» **WHAT THE TASK REQUIRES**
The listing that follows is to be output in full and without change.

*** SUPPLIED MATERIAL ***

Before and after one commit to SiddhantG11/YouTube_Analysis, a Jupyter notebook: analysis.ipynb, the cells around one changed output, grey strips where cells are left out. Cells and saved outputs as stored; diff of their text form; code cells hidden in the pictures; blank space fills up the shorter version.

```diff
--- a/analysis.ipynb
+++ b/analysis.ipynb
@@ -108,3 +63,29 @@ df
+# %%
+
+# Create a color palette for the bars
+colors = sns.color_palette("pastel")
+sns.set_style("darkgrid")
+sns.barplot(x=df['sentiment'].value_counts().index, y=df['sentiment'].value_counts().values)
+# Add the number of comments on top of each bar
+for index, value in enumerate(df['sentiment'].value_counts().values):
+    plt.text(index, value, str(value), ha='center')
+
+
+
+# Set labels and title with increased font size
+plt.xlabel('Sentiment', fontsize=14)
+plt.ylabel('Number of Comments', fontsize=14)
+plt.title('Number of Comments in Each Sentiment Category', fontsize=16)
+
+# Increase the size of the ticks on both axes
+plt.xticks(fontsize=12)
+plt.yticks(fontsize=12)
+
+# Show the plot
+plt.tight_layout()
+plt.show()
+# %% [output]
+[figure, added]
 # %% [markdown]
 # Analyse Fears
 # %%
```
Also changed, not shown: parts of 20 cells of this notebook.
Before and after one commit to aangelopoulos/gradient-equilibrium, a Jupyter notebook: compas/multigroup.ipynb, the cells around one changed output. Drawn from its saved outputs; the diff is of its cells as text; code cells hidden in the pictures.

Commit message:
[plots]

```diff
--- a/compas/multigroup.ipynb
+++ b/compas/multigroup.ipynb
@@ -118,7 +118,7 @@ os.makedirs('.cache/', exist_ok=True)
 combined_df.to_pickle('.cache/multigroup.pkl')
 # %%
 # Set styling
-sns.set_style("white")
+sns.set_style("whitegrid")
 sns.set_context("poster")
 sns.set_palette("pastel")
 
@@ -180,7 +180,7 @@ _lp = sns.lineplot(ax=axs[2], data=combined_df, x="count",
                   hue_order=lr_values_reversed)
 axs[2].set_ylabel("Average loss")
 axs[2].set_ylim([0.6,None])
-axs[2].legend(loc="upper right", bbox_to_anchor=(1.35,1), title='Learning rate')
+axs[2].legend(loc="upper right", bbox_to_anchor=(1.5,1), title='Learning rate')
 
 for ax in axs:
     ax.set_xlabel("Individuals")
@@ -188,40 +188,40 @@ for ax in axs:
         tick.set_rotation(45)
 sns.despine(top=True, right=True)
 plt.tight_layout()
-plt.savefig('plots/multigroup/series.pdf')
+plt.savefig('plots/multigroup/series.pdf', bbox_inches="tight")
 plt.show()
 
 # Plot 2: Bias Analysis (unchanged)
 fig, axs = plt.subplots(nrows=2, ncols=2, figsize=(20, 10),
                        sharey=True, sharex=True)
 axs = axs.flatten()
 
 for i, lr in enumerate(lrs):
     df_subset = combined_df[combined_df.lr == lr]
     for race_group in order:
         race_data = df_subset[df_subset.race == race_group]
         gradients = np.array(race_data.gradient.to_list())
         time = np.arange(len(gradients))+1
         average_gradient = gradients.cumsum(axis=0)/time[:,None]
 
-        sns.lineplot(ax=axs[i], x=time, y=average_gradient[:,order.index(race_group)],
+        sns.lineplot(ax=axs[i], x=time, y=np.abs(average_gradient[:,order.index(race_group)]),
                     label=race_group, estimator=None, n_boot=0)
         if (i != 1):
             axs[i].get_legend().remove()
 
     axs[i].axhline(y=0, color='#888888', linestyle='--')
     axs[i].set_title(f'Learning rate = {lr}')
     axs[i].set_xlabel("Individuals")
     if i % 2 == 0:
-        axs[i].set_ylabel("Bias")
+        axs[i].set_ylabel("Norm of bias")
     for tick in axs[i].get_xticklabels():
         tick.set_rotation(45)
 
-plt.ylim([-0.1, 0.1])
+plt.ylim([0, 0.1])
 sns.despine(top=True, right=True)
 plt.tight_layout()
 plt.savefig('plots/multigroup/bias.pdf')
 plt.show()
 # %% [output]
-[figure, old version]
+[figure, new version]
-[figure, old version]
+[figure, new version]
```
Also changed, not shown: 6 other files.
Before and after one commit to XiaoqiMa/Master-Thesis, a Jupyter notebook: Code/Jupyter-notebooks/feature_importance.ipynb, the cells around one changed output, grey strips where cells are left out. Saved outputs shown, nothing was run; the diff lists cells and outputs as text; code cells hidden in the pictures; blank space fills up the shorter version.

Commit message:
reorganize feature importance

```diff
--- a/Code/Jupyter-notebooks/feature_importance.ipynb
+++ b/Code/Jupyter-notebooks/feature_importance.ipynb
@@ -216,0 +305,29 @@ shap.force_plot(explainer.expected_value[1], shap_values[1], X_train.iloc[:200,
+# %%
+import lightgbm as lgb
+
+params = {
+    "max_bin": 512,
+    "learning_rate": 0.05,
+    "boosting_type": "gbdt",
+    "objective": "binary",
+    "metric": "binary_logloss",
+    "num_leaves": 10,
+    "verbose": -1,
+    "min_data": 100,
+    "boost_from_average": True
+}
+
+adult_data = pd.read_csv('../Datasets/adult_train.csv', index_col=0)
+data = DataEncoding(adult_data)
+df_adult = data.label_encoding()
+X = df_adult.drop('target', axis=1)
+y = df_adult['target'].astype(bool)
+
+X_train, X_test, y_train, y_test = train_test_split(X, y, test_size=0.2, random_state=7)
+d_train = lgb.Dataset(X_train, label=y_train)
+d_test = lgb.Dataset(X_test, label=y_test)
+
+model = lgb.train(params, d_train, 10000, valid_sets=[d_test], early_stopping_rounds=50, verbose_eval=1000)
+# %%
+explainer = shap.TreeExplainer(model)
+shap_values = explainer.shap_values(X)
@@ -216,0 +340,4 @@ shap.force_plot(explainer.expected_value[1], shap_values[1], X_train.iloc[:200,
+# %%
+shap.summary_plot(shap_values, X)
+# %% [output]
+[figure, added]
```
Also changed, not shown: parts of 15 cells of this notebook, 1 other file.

*** End of SUPPLIED MATERIAL ***

» **PROBLEM SOLUTION**
Before and after one commit to SiddhantG11/YouTube_Analysis, a Jupyter notebook: analysis.ipynb, the cells around one changed output, grey strips where cells are left out. Cells and saved outputs as stored; diff of their text form; code cells hidden in the pictures; blank space fills up the shorter version.

```diff
--- a/analysis.ipynb
+++ b/analysis.ipynb
@@ -108,3 +63,29 @@ df
+# %%
+
+# Create a color palette for the bars
+colors = sns.color_palette("pastel")
+sns.set_style("darkgrid")
+sns.barplot(x=df['sentiment'].value_counts().index, y=df['sentiment'].value_counts().values)
+# Add the number of comments on top of each bar
+for index, value in enumerate(df['sentiment'].value_counts().values):
+    plt.text(index, value, str(value), ha='center')
+
+
+
+# Set labels and title with increased font size
+plt.xlabel('Sentiment', fontsize=14)
+plt.ylabel('Number of Comments', fontsize=14)
+plt.title('Number of Comments in Each Sentiment Category', fontsize=16)
+
+# Increase the size of the ticks on both axes
+plt.xticks(fontsize=12)
+plt.yticks(fontsize=12)
+
+# Show the plot
+plt.tight_layout()
+plt.show()
+# %% [output]
+[figure, added]
 # %% [markdown]
 # Analyse Fears
 # %%
```
Also changed, not shown: parts of 20 cells of this notebook.
Before and after one commit to aangelopoulos/gradient-equilibrium, a Jupyter notebook: compas/multigroup.ipynb, the cells around one changed output. Drawn from its saved outputs; the diff is of its cells as text; code cells hidden in the pictures.

Commit message:
[plots]

```diff
--- a/compas/multigroup.ipynb
+++ b/compas/multigroup.ipynb
@@ -118,7 +118,7 @@ os.makedirs('.cache/', exist_ok=True)
 combined_df.to_pickle('.cache/multigroup.pkl')
 # %%
 # Set styling
-sns.set_style("white")
+sns.set_style("whitegrid")
 sns.set_context("poster")
 sns.set_palette("pastel")
 
@@ -180,7 +180,7 @@ _lp = sns.lineplot(ax=axs[2], data=combined_df, x="count",
                   hue_order=lr_values_reversed)
 axs[2].set_ylabel("Average loss")
 axs[2].set_ylim([0.6,None])
-axs[2].legend(loc="upper right", bbox_to_anchor=(1.35,1), title='Learning rate')
+axs[2].legend(loc="upper right", bbox_to_anchor=(1.5,1), title='Learning rate')
 
 for ax in axs:
     ax.set_xlabel("Individuals")
@@ -188,40 +188,40 @@ for ax in axs:
         tick.set_rotation(45)
 sns.despine(top=True, right=True)
 plt.tight_layout()
-plt.savefig('plots/multigroup/series.pdf')
+plt.savefig('plots/multigroup/series.pdf', bbox_inches="tight")
 plt.show()
 
 # Plot 2: Bias Analysis (unchanged)
 fig, axs = plt.subplots(nrows=2, ncols=2, figsize=(20, 10),
                        sharey=True, sharex=True)
 axs = axs.flatten()
 
 for i, lr in enumerate(lrs):
     df_subset = combined_df[combined_df.lr == lr]
     for race_group in order:
         race_data = df_subset[df_subset.race == race_group]
         gradients = np.array(race_data.gradient.to_list())
         time = np.arange(len(gradients))+1
         average_gradient = gradients.cumsum(axis=0)/time[:,None]
 
-        sns.lineplot(ax=axs[i], x=time, y=average_gradient[:,order.index(race_group)],
+        sns.lineplot(ax=axs[i], x=time, y=np.abs(average_gradient[:,order.index(race_group)]),
                     label=race_group, estimator=None, n_boot=0)
         if (i != 1):
             axs[i].get_legend().remove()
 
     axs[i].axhline(y=0, color='#888888', linestyle='--')
     axs[i].set_title(f'Learning rate = {lr}')
     axs[i].set_xlabel("Individuals")
     if i % 2 == 0:
-        axs[i].set_ylabel("Bias")
+        axs[i].set_ylabel("Norm of bias")
     for tick in axs[i].get_xticklabels():
         tick.set_rotation(45)
 
-plt.ylim([-0.1, 0.1])
+plt.ylim([0, 0.1])
 sns.despine(top=True, right=True)
 plt.tight_layout()
 plt.savefig('plots/multigroup/bias.pdf')
 plt.show()
 # %% [output]
-[figure, old version]
+[figure, new version]
-[figure, old version]
+[figure, new version]
```
Also changed, not shown: 6 other files.
Before and after one commit to XiaoqiMa/Master-Thesis, a Jupyter notebook: Code/Jupyter-notebooks/feature_importance.ipynb, the cells around one changed output, grey strips where cells are left out. Saved outputs shown, nothing was run; the diff lists cells and outputs as text; code cells hidden in the pictures; blank space fills up the shorter version.

Commit message:
reorganize feature importance

```diff
--- a/Code/Jupyter-notebooks/feature_importance.ipynb
+++ b/Code/Jupyter-notebooks/feature_importance.ipynb
@@ -216,0 +305,29 @@ shap.force_plot(explainer.expected_value[1], shap_values[1], X_train.iloc[:200,
+# %%
+import lightgbm as lgb
+
+params = {
+    "max_bin": 512,
+    "learning_rate": 0.05,
+    "boosting_type": "gbdt",
+    "objective": "binary",
+    "metric": "binary_logloss",
+    "num_leaves": 10,
+    "verbose": -1,
+    "min_data": 100,
+    "boost_from_average": True
+}
+
+adult_data = pd.read_csv('../Datasets/adult_train.csv', index_col=0)
+data = DataEncoding(adult_data)
+df_adult = data.label_encoding()
+X = df_adult.drop('target', axis=1)
+y = df_adult['target'].astype(bool)
+
+X_train, X_test, y_train, y_test = train_test_split(X, y, test_size=0.2, random_state=7)
+d_train = lgb.Dataset(X_train, label=y_train)
+d_test = lgb.Dataset(X_test, label=y_test)
+
+model = lgb.train(params, d_train, 10000, valid_sets=[d_test], early_stopping_rounds=50, verbose_eval=1000)
+# %%
+explainer = shap.TreeExplainer(model)
+shap_values = explainer.shap_values(X)
@@ -216,0 +340,4 @@ shap.force_plot(explainer.expected_value[1], shap_values[1], X_train.iloc[:200,
+# %%
+shap.summary_plot(shap_values, X)
+# %% [output]
+[figure, added]
```
Also changed, not shown: parts of 15 cells of this notebook, 1 other file.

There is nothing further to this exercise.